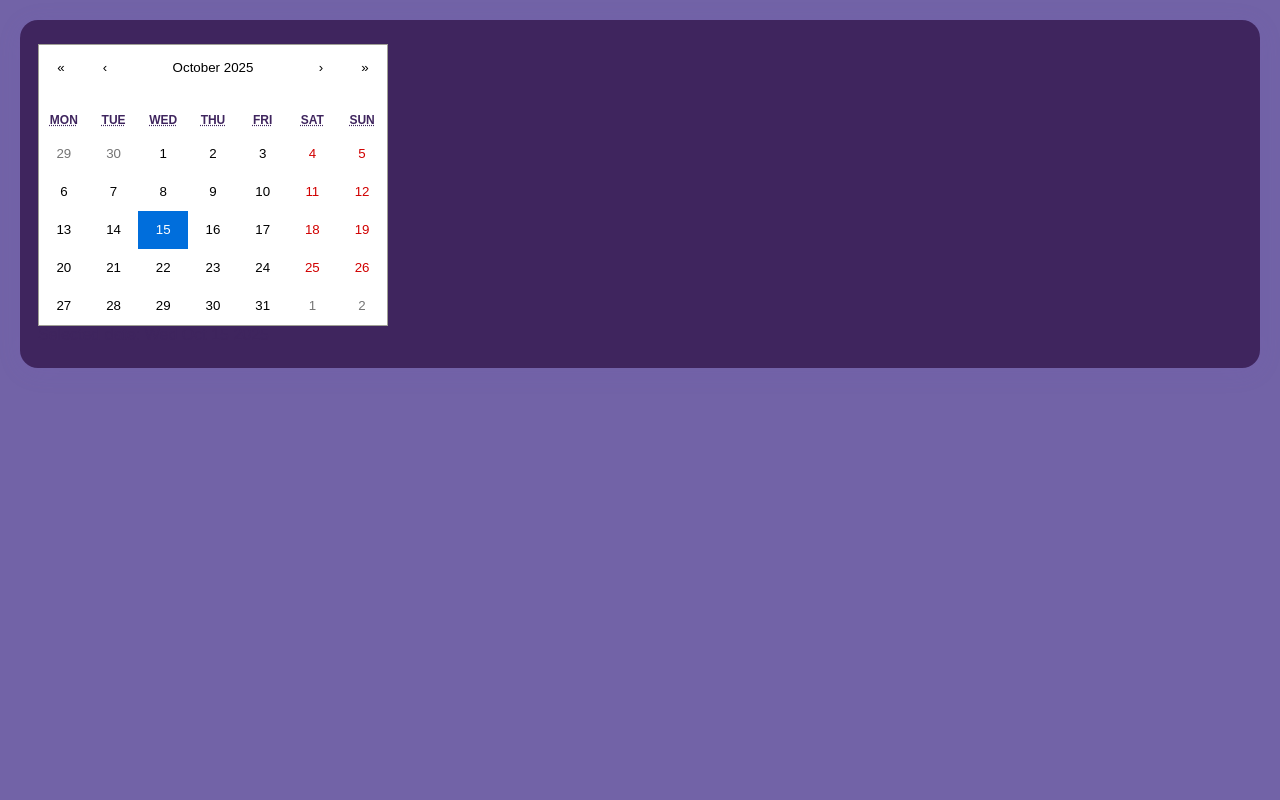
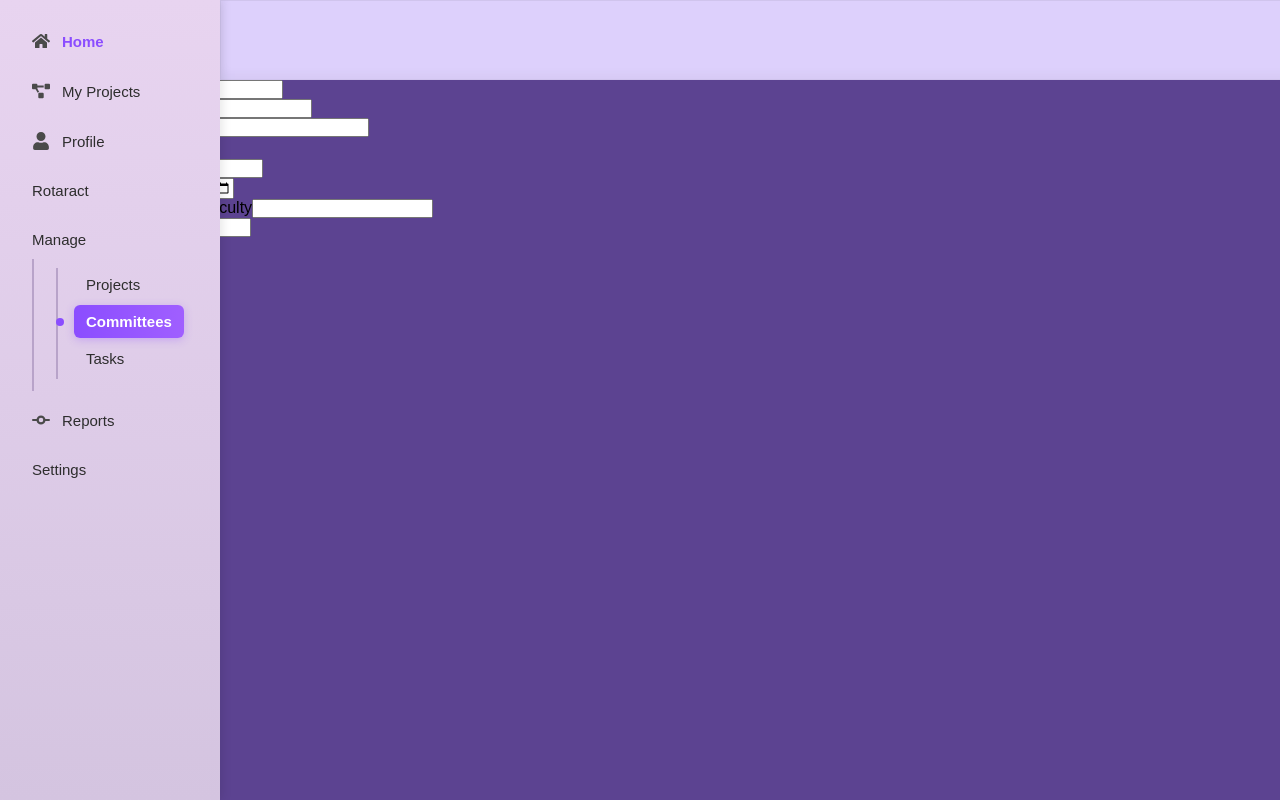
Before and after one commit to Rotaract-Alumni-Club/MPTS-Frontend, a React (Vite) app: page / in a window 1280 px wide. Built offline with nearby package versions, Linux system fonts and the light colour scheme.

Commit message:
modify main

```diff
--- a/src/main.jsx
+++ b/src/main.jsx
@@ -5,6 +5,7 @@ import { createBrowserRouter, RouterProvider } from 'react-router-dom'
 import Test from './Pages/Test.jsx'
 import ManageCommitees from './Pages/Chair/ManageCommitees.jsx'
 import ManageTask from './Pages/Chair/ManageTask.jsx'
+import AdminProjects from './Pages/Admin/AdminProjects.jsx'
 
 
 
@@ -20,58 +21,22 @@ const router= createBrowserRouter([
     element: <ManageCommitees/>,
     errorElement:<div>Page Not Found</div>
   },
-  // {
-  //   path:"/Profile",
-  //   element:<Profile/>,
-  //   errorElement:<div>Page Not Found</div>
-  // },
-  // {
-  //   path:"/My Projects",
-  //   element:<MyProjects/>,
-  //   errorElement:<div>Page Not Found</div>
-  // },
-  // {
-  //   path:"/Rotaract",
-  //   element:<Rotaract/>,
-  //   errorElement:<div>Page Not Found</div>
-  // },
-  // {
-  //   path:"/Manage",
-  //   element:<Manage/>,
-  //   errorElement:<div>Page Not Found</div>
-  // },
-  // {
-  //   path:"/Committees",
-  //   element:<Committees/>,
-  //   errorElement:<div>Page Not Found</div>
-  // },
-  // {
-  //   path:"/Reports",
-  //   element:<Reports/>,
-  //   errorElement:<div>Page Not Found</div>
-  // },
-  // {
-  //   path:"/Settings",
-  //   element:<Settings/>,
-  //   errorElement:<div>Page Not Found</div>
-  // }
+
   {
     path:"/ManageTasks",
     element:<ManageTask/>,
     errorElement:<div>Page Not Found</div>
   },
+  {
+    path:"/AdminProjects",
+    element:<AdminProjects/>,
+    errorElement:<div>Page Not Found</div>
+  }
 ])
-
-import AdminProjects from './Pages/Admin/AdminProjects.jsx'
-import AdminCommittees from './Pages/Admin/AdminCommitees.jsx'
-import AdminDashboard from './Pages/Admin/AdminDashboard.jsx'
-
 
 
 createRoot(document.getElementById('root')).render(
   <StrictMode>
-    {/* <RouterProvider router={router}/> */}
-    <AdminDashboard/>
-
+    <RouterProvider router={router}/>
   </StrictMode>,
 )
```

PROBLEM DESCRIPTION: Every line above that includes the word "createBrowserRouter" should be listed.

EXERCISE RESULT:
@@ -5,6 +5,7 @@ import { createBrowserRouter, RouterProvider } from 'react-router-dom'
@@ -20,58 +21,22 @@ const router= createBrowserRouter([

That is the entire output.